    John Blanding/Globe Staff
    Twitter cofounder Jack Dorsey was in Cambridge Monday to recruit for his new company.

    The company charges users of its card reader a 2.75 percent fee per swipe without many of the additional fees associated with traditional point-of-sale systems. It also makes a smartphone app so that consumers can use their phone when paying at businesses that use Square.

    “We are doing what our customers want,” said Toscanini’s co-owner, Gus Rancatore, noting that his shop draws lots of tech-savvy customers from nearby MIT who want to pay with their smartphones. And, what is more, he said, Square provides businesses with a simpler way to process payments.

    But even with the explosive growth of mobile wallet technology, the total number of payments being conducted with smartphones is just a fraction of all retail transactions. Although Square processes $8 billion in payments annually, in August alone the US Census Bureau expects retail and food sales to top $400 billion.


    “What isn’t happening yet is broad adoption from consumers,” said Denée Carrington, an analyst at Forrester Research in Cambridge. But that is beginning to change slowly because, she said, “the phone is increasingly becoming a shopping companion.”

    Fifty percent of smartphone owners say they are interested in using their devices to make payments, according to a recent Forrester report on mobile payments. And younger users express more willingness to pay with their phones.

    The interest among early adopters is what is fueling this battle among upstart companies like Square and more established technology companies such as Google Inc. and Inc. to dominate the mobile wallet market, she said. Square’s growth has attracted lots of interest from investors, traditional retailers, and banks. Earlier this month, it completed a $200 million round of fund-raising with backing from Starbucks Coffee Co., which plans to use Square to handle credit card payments at its shops, and Citi Ventures, the investment division of the financial services company. So far, Square has raised more than $300 million.

    Dorsey said traditional financial companies such as Citi Ventures and Visa Inc., another Square investor, are funding the company because they want to fuel innovation in a sector that has been slow to adopt technological change. What is more, he said, Square is giving many small-business operators, such as artists or hairdressers, who previously would not be able to afford costly credit card systems, the ability to start accepting plastic.

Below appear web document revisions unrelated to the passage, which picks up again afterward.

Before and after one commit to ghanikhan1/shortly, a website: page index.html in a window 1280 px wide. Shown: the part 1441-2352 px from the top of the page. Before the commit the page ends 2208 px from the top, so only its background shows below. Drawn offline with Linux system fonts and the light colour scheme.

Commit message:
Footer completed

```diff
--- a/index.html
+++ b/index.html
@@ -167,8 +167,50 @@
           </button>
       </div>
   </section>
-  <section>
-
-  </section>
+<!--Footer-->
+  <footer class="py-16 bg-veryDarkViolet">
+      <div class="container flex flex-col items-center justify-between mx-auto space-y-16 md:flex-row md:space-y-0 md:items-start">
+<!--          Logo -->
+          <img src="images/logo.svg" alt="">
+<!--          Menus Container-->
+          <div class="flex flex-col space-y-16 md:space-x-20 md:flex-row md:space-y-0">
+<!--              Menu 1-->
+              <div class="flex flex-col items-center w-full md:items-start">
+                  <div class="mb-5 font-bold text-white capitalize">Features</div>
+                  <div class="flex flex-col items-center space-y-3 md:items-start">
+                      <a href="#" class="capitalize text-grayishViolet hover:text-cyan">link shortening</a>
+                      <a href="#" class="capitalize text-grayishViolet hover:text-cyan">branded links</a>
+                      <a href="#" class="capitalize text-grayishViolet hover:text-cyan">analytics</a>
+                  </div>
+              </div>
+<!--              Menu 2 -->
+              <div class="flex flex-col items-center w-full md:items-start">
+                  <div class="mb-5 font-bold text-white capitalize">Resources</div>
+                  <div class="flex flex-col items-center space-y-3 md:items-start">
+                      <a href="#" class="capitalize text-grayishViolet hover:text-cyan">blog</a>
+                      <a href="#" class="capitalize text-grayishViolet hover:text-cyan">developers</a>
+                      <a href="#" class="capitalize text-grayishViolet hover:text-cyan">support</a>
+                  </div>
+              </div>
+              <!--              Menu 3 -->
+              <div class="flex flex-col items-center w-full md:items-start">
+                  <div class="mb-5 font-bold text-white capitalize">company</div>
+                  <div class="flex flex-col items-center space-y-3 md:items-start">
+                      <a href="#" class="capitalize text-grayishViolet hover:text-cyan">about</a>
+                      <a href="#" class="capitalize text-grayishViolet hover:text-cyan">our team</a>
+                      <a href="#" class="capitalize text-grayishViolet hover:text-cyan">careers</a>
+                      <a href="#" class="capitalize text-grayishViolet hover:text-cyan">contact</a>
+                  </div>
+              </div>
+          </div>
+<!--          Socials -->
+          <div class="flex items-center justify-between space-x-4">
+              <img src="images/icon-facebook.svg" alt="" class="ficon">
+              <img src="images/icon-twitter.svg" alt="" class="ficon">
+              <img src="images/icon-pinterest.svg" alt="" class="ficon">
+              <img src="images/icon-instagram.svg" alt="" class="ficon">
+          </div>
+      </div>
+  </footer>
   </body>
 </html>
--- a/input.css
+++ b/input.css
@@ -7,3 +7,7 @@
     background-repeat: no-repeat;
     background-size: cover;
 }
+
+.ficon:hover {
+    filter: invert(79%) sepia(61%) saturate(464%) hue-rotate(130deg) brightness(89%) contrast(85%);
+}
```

    The Boston start-up Scvngr considers Square its biggest competition as it vies to win over consumers and merchants for its Level Up mobile payments platform, which is used at almost 700 locations around Boston. In July, Scvngr eliminated the swipe fees for card transaction in an effort to attract more customers.


    “Square and Level Up, at the end of the day, are going after the same thing,” said Scvngr’s chief executive, Seth Priebatsch. “We suddenly have the ability through mobile devices to change the economics of moving money.”

    Michael B. Farrell can be reached at